The three-part rule for moisture management
Get moisture off of, out of and away from a construction detail as quickly as possible
By John Koester
The three-part rule of moisture management is to “get moisture off of, out of and away from a construction detail as quickly as possible.” However, we are left with the nagging questions: Off to where? Out to where? Away to where?
Answering these three questions is the really difficult part of the rule. Only a fraction of the liquid water involved will evaporate into thin air and, in some cases, even then it still can have a negative impact on the construction detail.
Part I: Off a construction detailLet’s start with getting the water “off of” a construction detail. Obviously, this applies to hundreds and hundreds of details; however, let’s start with roofs. Roofs can be sloped to drain in many directions. (See Image A.)
The roof style depends on numerous factors, including architectural style, distance to be covered, budget, etc. Generally, for moisture management purposes, the more slope, the better. The greater the slope (pitch) on a roof, the faster liquid water can run off. (See Image B.)
This is important, since the less time liquid water is on a construction detail (roof), the less likelihood it will absorb into that construction detail.
We also should reduce the number of projections or obstructions that are in the path of this draining liquid water. Anything that slows the flow of liquid water off a construction detail, such as chimneys or vent stacks, increases the amount of time that liquid water will spend on the construction detail. (See Image C.)

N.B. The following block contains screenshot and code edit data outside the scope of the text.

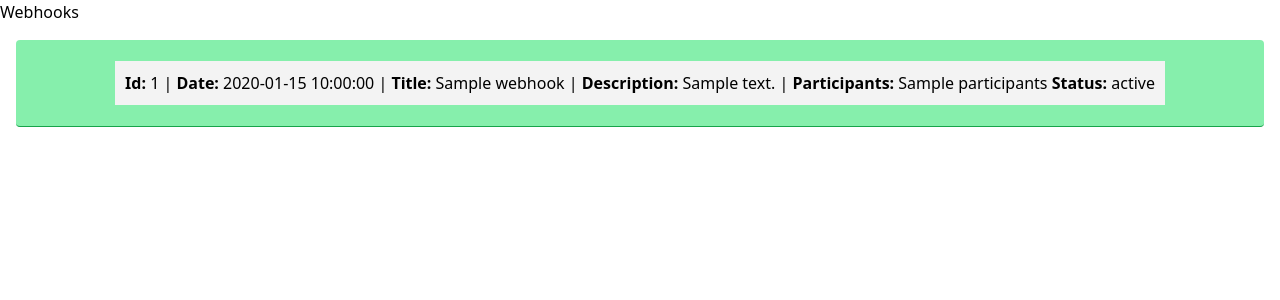
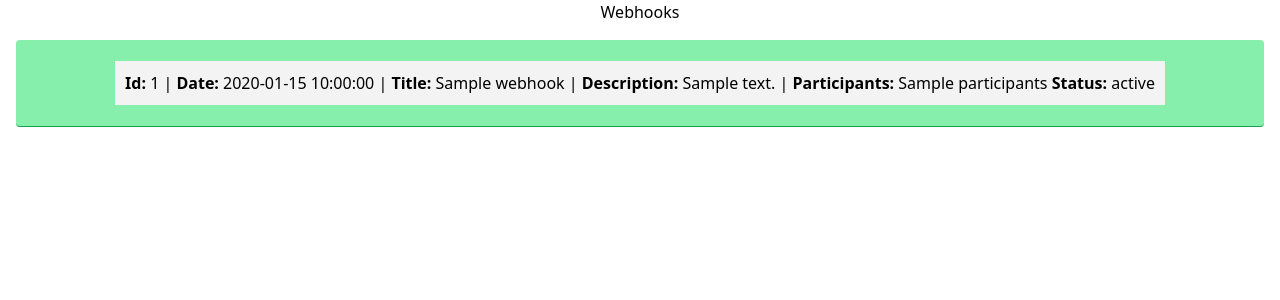
Before and after one commit to atejada/python-read-webhooks, a Flask app: template templates/main.html in a window 1280 px wide. Shown: the top 300 px of the page. Run offline with Flask 3, Linux system fonts and the light colour scheme; the template is opened without the code that fills it: most values are stand-ins (such as "Sample title", 1, 10 or a date in 2020); some libraries are stand-ins or nearby versions.

Commit message:
Update base.html

```diff
--- a/templates/base.html
+++ b/templates/base.html
@@ -12,6 +12,9 @@
             margin: 5px;
             background-color: #f3f3f3
         }
+        .h1 {
+           text-align: center;
+        }
     </style>
 </head>
 <body>
```
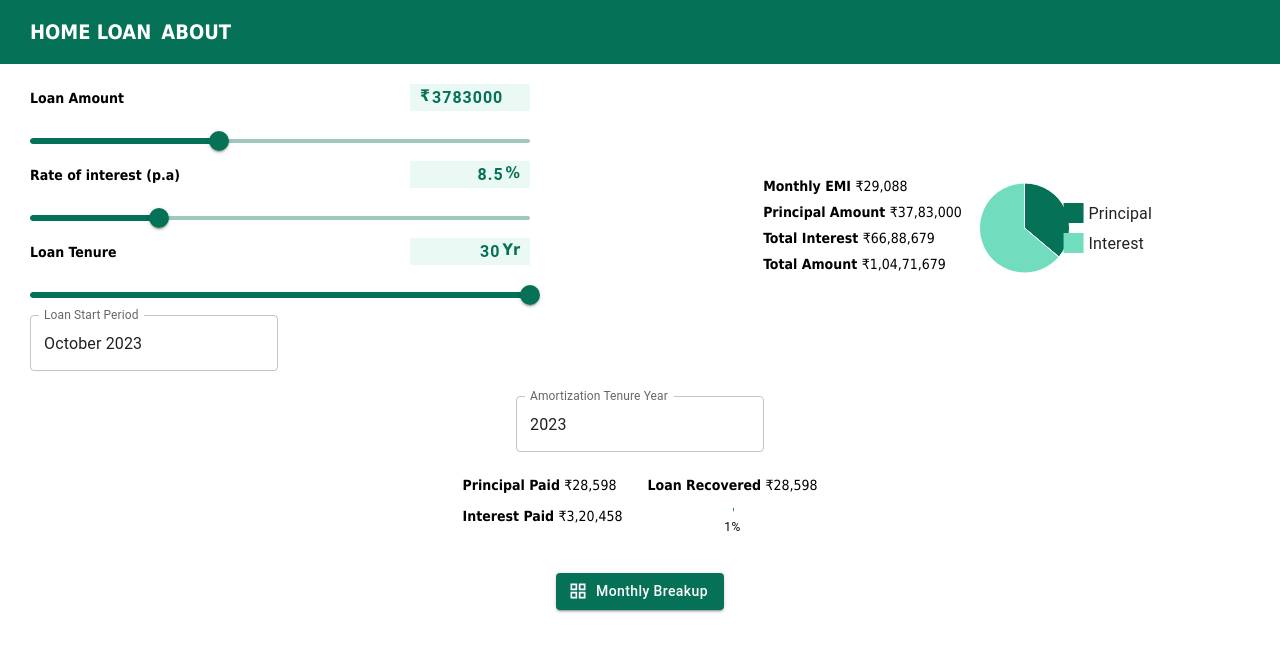
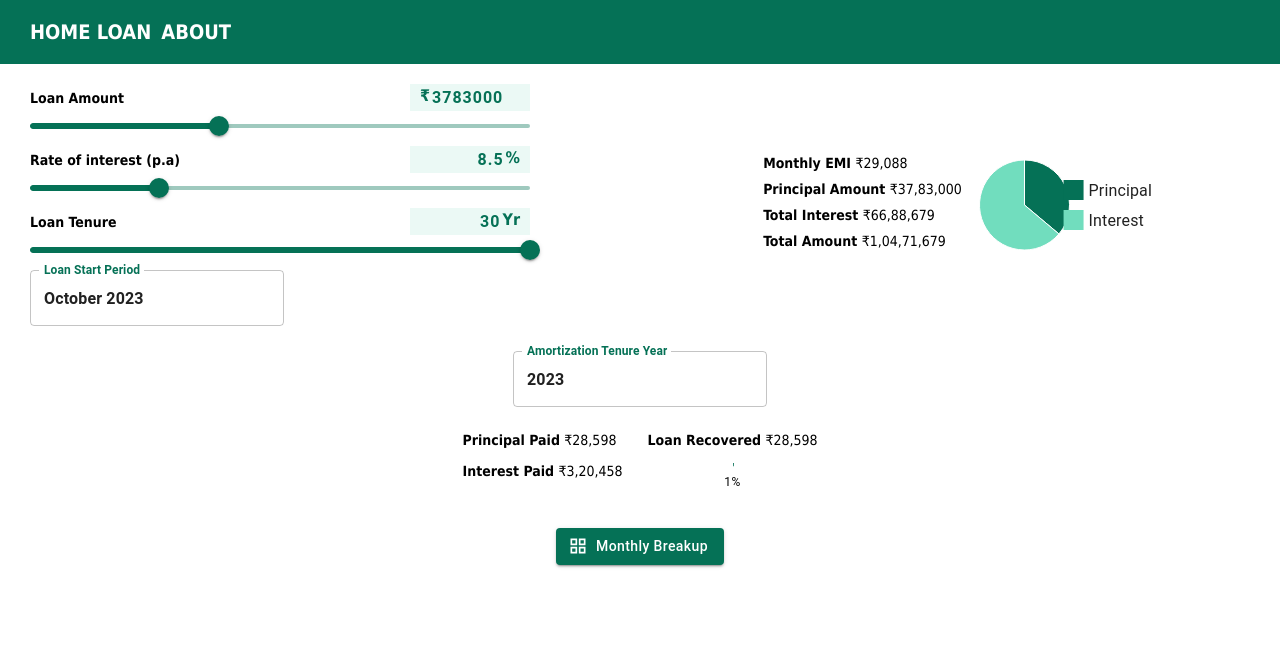
Before and after one commit to souryadeepRC/finance-portal, a React (Create React App) app: page /home-loan in a window 1280 px wide. Shown: the top 652 px of the page. Built offline with nearby package versions, Linux system fonts and the light colour scheme.

Commit message:
B-2-T-2: Modifying date picker style

```diff
--- a/src/components/common/date-picker/DatePicker.module.scss
+++ b/src/components/common/date-picker/DatePicker.module.scss
@@ -1,6 +1,13 @@
 @import "src/styles/variables.scss";
 
 .date-picker__container {
+  :global(.MuiInputLabel-root){
+    color: $app-primary-color;
+    font-weight: $font-weight-700;
+  }
+  :global(.MuiOutlinedInput-input){
+    font-weight: $font-weight-700;
+  }
   :global(.MuiSvgIcon-root) {
     color: $app-primary-color;
   }
--- a/src/pages/home-loan/loan-input-form/loan-input-field/LoanInputField.module.scss
+++ b/src/pages/home-loan/loan-input-form/loan-input-field/LoanInputField.module.scss
@@ -5,8 +5,6 @@
   flex-wrap: wrap;
   justify-content: space-between;
   align-items: center;
-  gap: 15px;
-  grid-gap: 15px;
   width: 85%;
   max-width: 500px;
   .input-field__box {
```
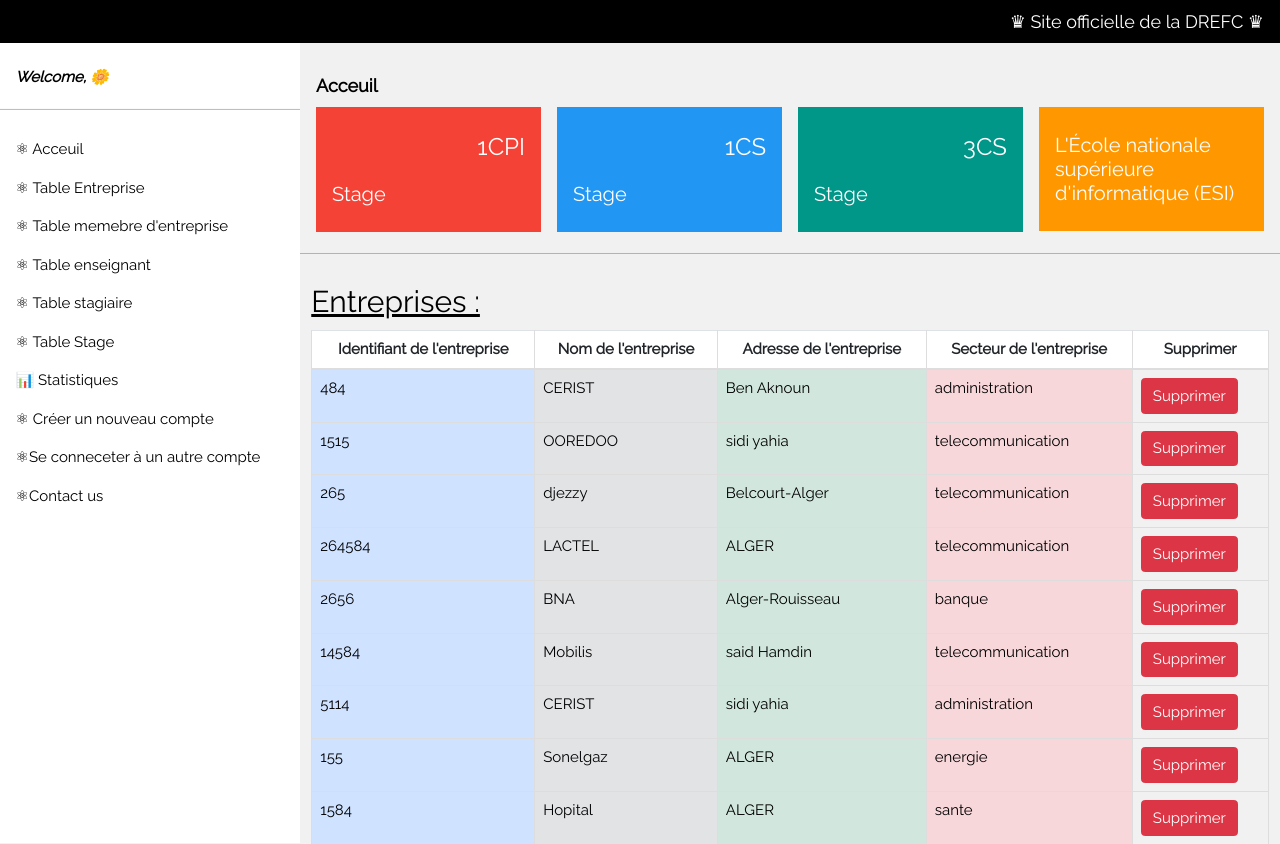
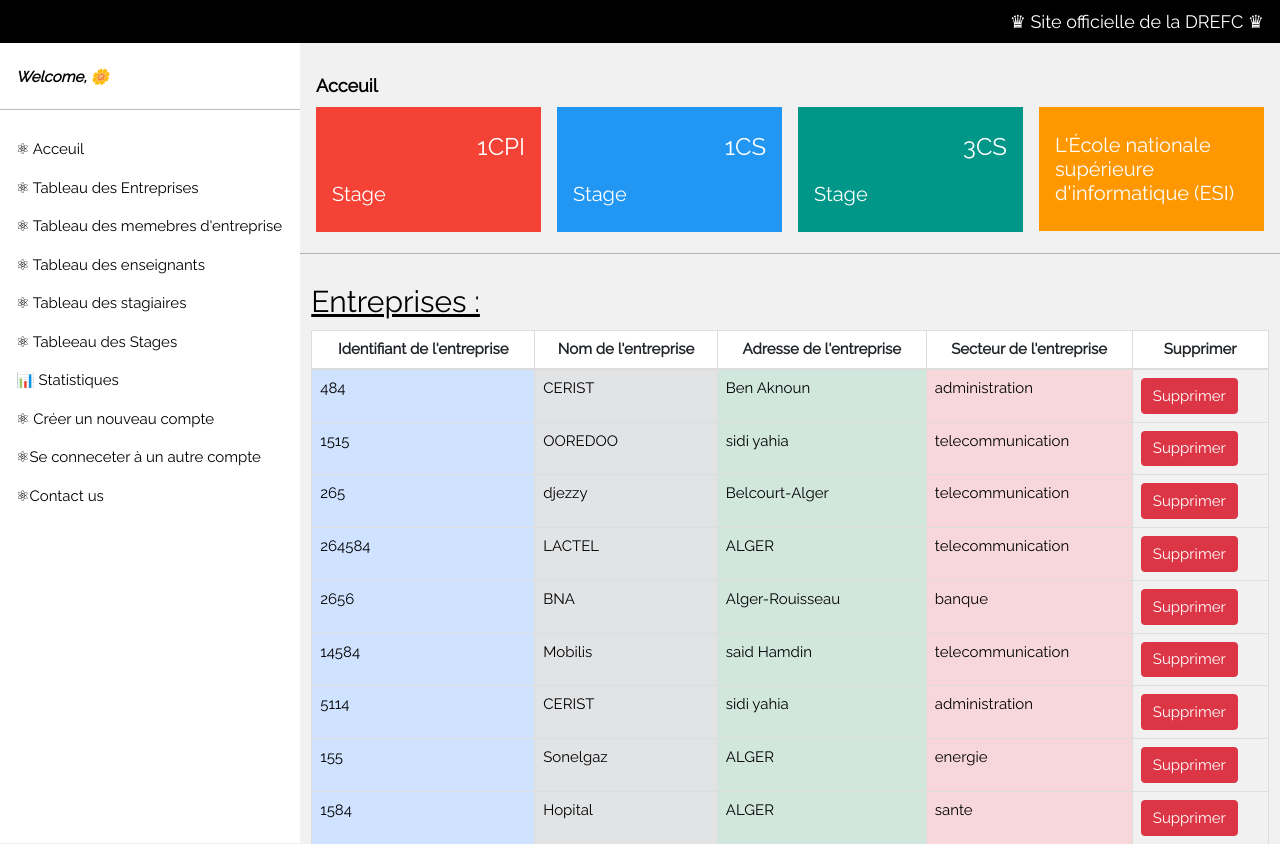
Before and after one commit to melissa966/projet-SI, a Django app: page / in a window 1280 px wide; the page is wider, and only the part inside the window is pictured. Shown: the top 844 px of that part. Run offline with Django 4.2, Linux system fonts and the light colour scheme; data comes from the database, SQL or seed files in the repository; some libraries are stand-ins or nearby versions.

Commit message:
7 commit

```diff
--- a/DREFC/myApp/templates/index.html
+++ b/DREFC/myApp/templates/index.html
@@ -50,11 +50,11 @@
 
   <div class="w3-bar-block">
     <a href="#" class="w3-bar-item w3-button w3-padding"><i class="fa fa-users fa-fw"></i> &#9883; Acceuil </a>
-    <a href="#entreprise" class="w3-bar-item w3-button w3-padding"><i class="fa fa-users fa-fw"></i> &#9883; Table Entreprise</a>
-    <a href="#membre" class="w3-bar-item w3-button w3-padding"><i class="fa fa-users fa-fw"></i> &#9883; Table memebre d'entreprise</a>
-    <a href="#enseignant" class="w3-bar-item w3-button w3-padding"><i class="fa fa-users fa-fw"></i> &#9883; Table enseignant</a>
-    <a href="#stagiaire" class="w3-bar-item w3-button w3-padding"><i class="fa fa-users fa-fw"></i> &#9883; Table stagiaire</a>
-    <a href="#stage" class="w3-bar-item w3-button w3-padding"><i class="fa fa-users fa-fw"></i> &#9883; Table Stage</a>
+    <a href="#entreprise" class="w3-bar-item w3-button w3-padding"><i class="fa fa-users fa-fw"></i> &#9883; Tableau des Entreprises</a>
+    <a href="#membre" class="w3-bar-item w3-button w3-padding"><i class="fa fa-users fa-fw"></i> &#9883; Tableau des memebres d'entreprise</a>
+    <a href="#enseignant" class="w3-bar-item w3-button w3-padding"><i class="fa fa-users fa-fw"></i> &#9883; Tableau des enseignants</a>
+    <a href="#stagiaire" class="w3-bar-item w3-button w3-padding"><i class="fa fa-users fa-fw"></i> &#9883; Tableau des stagiaires</a>
+    <a href="#stage" class="w3-bar-item w3-button w3-padding"><i class="fa fa-users fa-fw"></i> &#9883; Tableeau des Stages</a>
     <a href="stats" class="w3-bar-item w3-button w3-padding"><i class="fa fa-users fa-fw"></i>  &#128202; Statistiques </a>
     <a href="register" class="w3-bar-item w3-button w3-padding"><i class="fa fa-users fa-fw"></i> &#9883; Créer un nouveau compte</a>
     <a href="login" class="w3-bar-item w3-button w3-padding"><i class="fa fa-users fa-fw"></i> &#9883;Se conneceter à un autre compte</a>
```
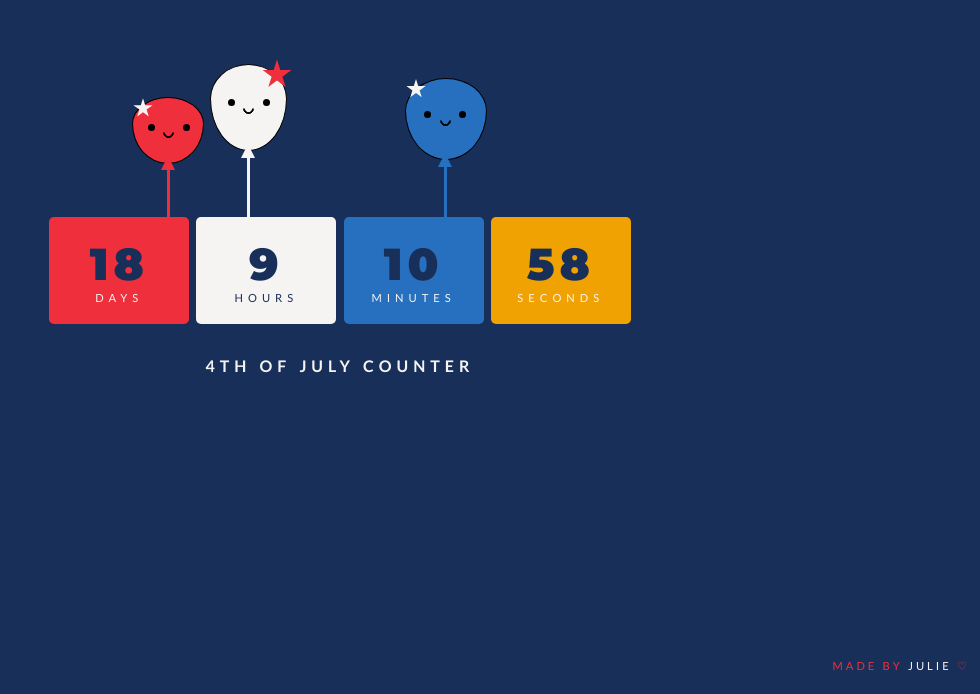
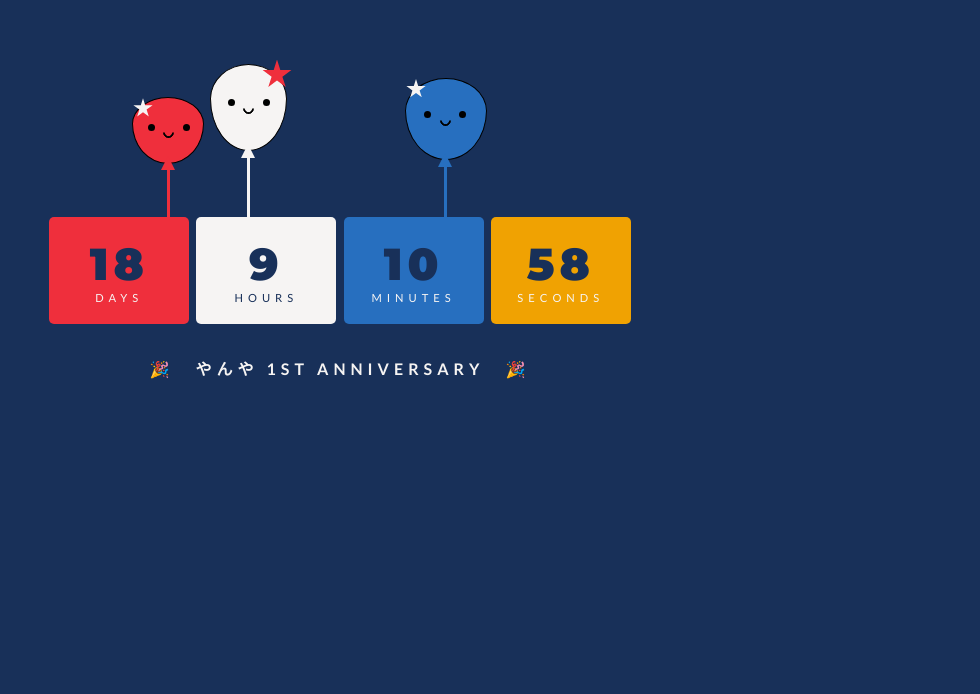
Before and after one commit to ryota0511/anniversary3, a plain HTML site: page index.html in a window 1280 px wide. Shown: the part 106-800 px from the top of the page, without its empty margins (300-1280 px from the left). Drawn offline with Linux system fonts and the light colour scheme.

Commit message:
anniversary

```diff
--- a/index.html
+++ b/index.html
@@ -31,11 +31,8 @@
   <div class="string"></div>
 </div>
   <div id="timer"></div>
-  <h1>4th of july counter</h1>
+  <h1>🎉　やんや 1st Anniversary　🎉</h1>
 </div>
-<footer>
-  <p>made by <a href="https://codepen.io/juliepark"> julie</a> ♡
-</footer>
 <link rel="stylesheet" href="anniversary.css">
 <script type="text/javascript" src="anniversary.js"></script>
 </head>
```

The best scenario for liquid water, once it is off a roof perimeter detail and headed downward, is directly to a designed grade. (See Image F-1.) If it comes in contact with the surface of the building’s exterior wall or lands on another construction detail, more work is to be done. (See Image D.)
Part II: Out of a construction detailThe amount of water entering a construction detail is certainly of concern. However, the amount of “time” that even a small amount of water is in a construction detail also is of concern. The extended time factor will allow moisture to absorb more deeply into the detail. Amount and time are negatives, because they extend the drying cycle – possibly even into the next wetting cycle – allowing the construction detail to be in a perpetually wet condition.
This extended wet condition also may be subjected to a freeze-thaw cycling, compounding the problem. The amount of time that moisture is in contact with a construction detail is, in many cases, even more critical than the amount of moisture involved. It also can result in the much-publicized mold issue.
of” a construction detail is the law! (2009 IBC R703.12.1.)
Part III: Away from a construction detailOnce the liquid water is on the top surface of the surrounding grade, the third element of moisture management comes into play. We need to get the moisture that we have drained “off of” and “out of” the building, “away from” any and all construction details. Building sites must have a designed drainage plan. This drainage plan should be in place from the earliest stages of the planning phase; it should be rigorously maintained during the construction phase; and it should be continued throughout the building’s useful existence.
Unfortunately, this is one of the most neglected aspects of good moisture management. If neglected, dire consequences may occur, since critical structural components of a building such as basement walls and footings, and their supporting soils, may be compromised. (See Image K.)
Landscaping, both hard and soft, that is immediately adjacent to buildings must be designed to compensate for fill disturbed by foundation excavation. (See Images K-1 & K-2.) If this runoff water needs to be diverted around dwellings, the pathway swale needs to be a minimum of 15 feet away from dwelling and, preferably, hard surfaced. (See Image M.) Excessive moisture will also over-stress the moisture-resistant coatings and drain tile systems that should be a part of below-grade construction details. (See Image L.)
If the ambient temperature in the below-grade construction details cannot keep basement walls and floors warmed, and if they are constantly in a cool condition, chances are that surface temperatures of these foundation components may be at or below the dew point, and condensation will occur. When water vapor condenses on a surface, or on other air particles, liquid water droplets form. This can and often does create a “wet basement.”
By now, it should be apparent that, by not complying with the “away from” part of the rule of good moisture management, really bad things can and will happen. Designing and maintaining a good drainage plan for a construction site is not easy, but it is well worth it. A construction site with a designed and maintained drainage plan is more efficient for everyone involved. A site that is allowed to turn into a “swamp” will regularly impact the site, including the soils and the fill surrounding the building foundation, and that may have both short-term and long-term negative consequences.
ConclusionWhen it comes to managing moisture, it should be obvious that there are direct connections among all moisture management conditions and components. John Donne wrote, “No man is an island, entire of itself.”
The same thing holds true for any construction component or detail. Very few, if any, features or factors of a construction project stand alone. A holistic relationship exists, and the improper treatment or neglect of any one component will imperil the rest.
Originally published in Masonry magazine.
About the Author
John Koester is CEO Masonry Technology, Inc. He can be contacted at firstname.lastname@example.org.